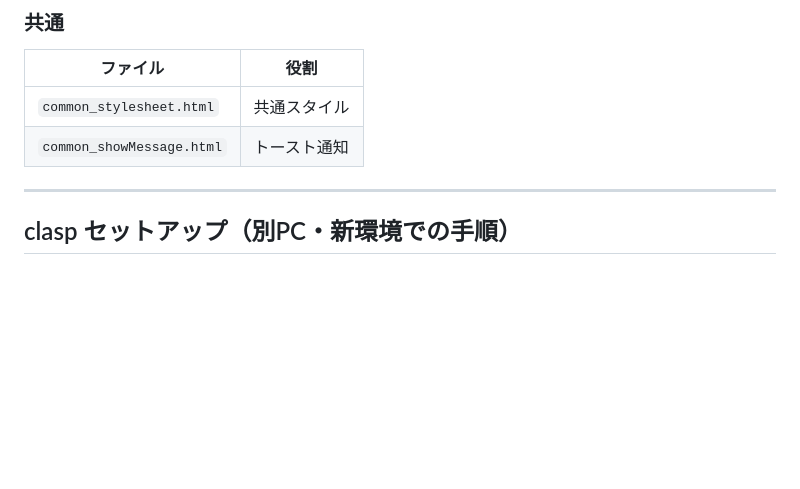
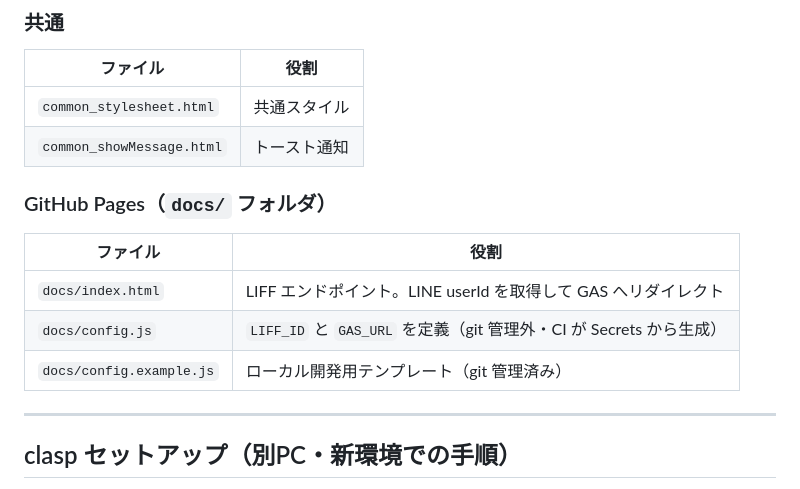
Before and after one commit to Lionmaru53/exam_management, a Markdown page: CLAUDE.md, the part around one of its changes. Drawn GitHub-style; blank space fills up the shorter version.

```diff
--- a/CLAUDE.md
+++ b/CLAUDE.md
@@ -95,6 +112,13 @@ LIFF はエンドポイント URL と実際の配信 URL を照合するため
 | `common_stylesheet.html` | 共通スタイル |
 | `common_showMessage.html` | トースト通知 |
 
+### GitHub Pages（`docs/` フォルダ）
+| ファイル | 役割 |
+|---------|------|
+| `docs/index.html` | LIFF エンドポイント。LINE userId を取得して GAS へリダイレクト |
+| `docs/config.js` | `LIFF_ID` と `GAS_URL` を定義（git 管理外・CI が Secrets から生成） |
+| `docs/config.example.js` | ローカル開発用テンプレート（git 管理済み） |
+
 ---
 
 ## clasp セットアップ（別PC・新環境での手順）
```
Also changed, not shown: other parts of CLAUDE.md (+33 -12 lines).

==

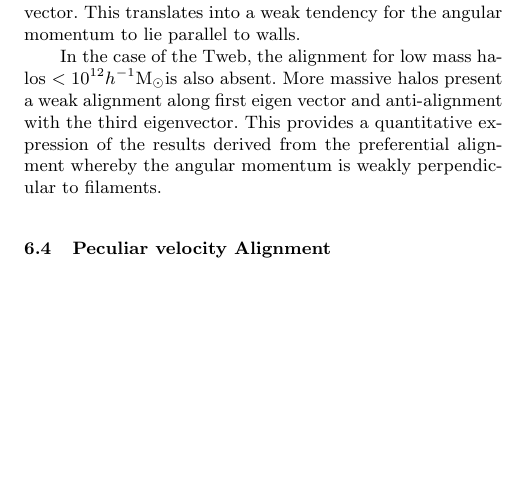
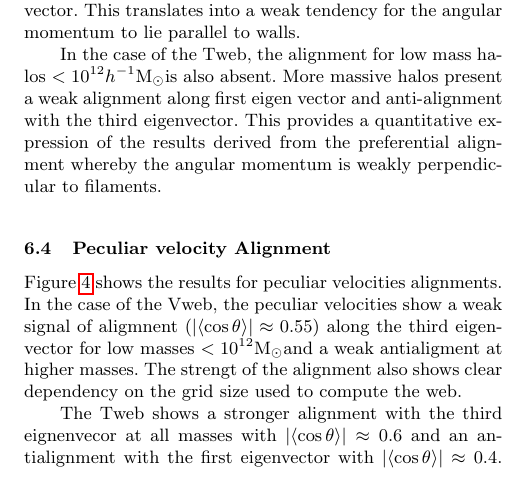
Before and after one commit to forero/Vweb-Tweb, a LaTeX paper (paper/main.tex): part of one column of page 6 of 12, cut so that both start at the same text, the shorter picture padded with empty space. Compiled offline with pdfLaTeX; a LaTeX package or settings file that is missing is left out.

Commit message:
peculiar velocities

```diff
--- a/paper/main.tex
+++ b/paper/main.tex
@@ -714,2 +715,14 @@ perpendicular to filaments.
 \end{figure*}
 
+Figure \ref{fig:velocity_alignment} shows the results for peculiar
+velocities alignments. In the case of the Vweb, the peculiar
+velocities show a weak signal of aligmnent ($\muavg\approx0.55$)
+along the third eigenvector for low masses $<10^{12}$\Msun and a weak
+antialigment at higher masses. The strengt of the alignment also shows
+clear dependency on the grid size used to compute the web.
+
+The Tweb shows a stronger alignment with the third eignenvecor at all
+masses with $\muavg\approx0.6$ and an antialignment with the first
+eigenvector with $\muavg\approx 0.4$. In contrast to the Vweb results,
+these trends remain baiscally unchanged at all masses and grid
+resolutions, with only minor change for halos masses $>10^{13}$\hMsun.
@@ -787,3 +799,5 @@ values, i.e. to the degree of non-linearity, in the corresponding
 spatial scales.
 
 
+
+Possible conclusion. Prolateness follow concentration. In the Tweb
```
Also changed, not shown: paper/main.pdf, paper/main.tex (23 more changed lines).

==

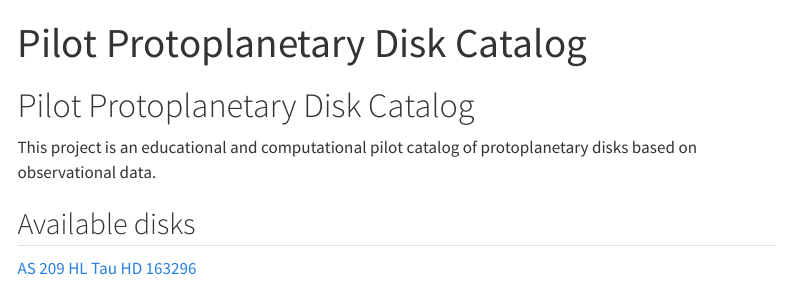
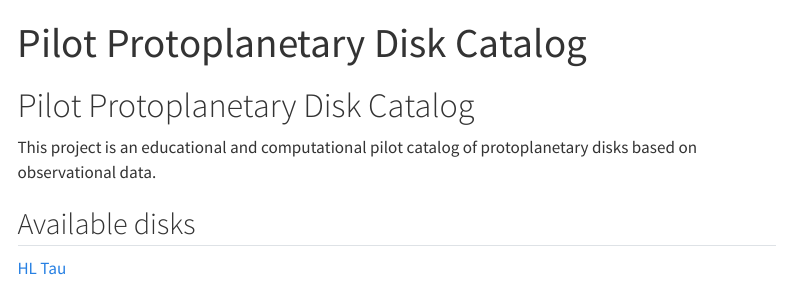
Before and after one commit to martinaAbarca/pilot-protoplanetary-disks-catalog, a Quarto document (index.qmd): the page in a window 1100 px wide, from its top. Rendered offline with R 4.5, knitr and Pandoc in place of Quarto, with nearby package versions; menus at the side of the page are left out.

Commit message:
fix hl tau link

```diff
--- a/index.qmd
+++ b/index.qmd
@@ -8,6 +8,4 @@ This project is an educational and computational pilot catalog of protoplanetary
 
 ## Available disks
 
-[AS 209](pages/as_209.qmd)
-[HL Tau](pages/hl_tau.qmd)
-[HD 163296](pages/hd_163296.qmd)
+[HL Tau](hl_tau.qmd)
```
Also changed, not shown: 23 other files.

### [Work to be completed]
Sift through the material above and copy the lines that contain the word "docs".

### [Answer to this task]
+### GitHub Pages（`docs/` フォルダ）
+| `docs/index.html` | LIFF エンドポイント。LINE userId を取得して GAS へリダイレクト |
+| `docs/config.js` | `LIFF_ID` と `GAS_URL` を定義（git 管理外・CI が Secrets から生成） |
+| `docs/config.example.js` | ローカル開発用テンプレート（git 管理済み） |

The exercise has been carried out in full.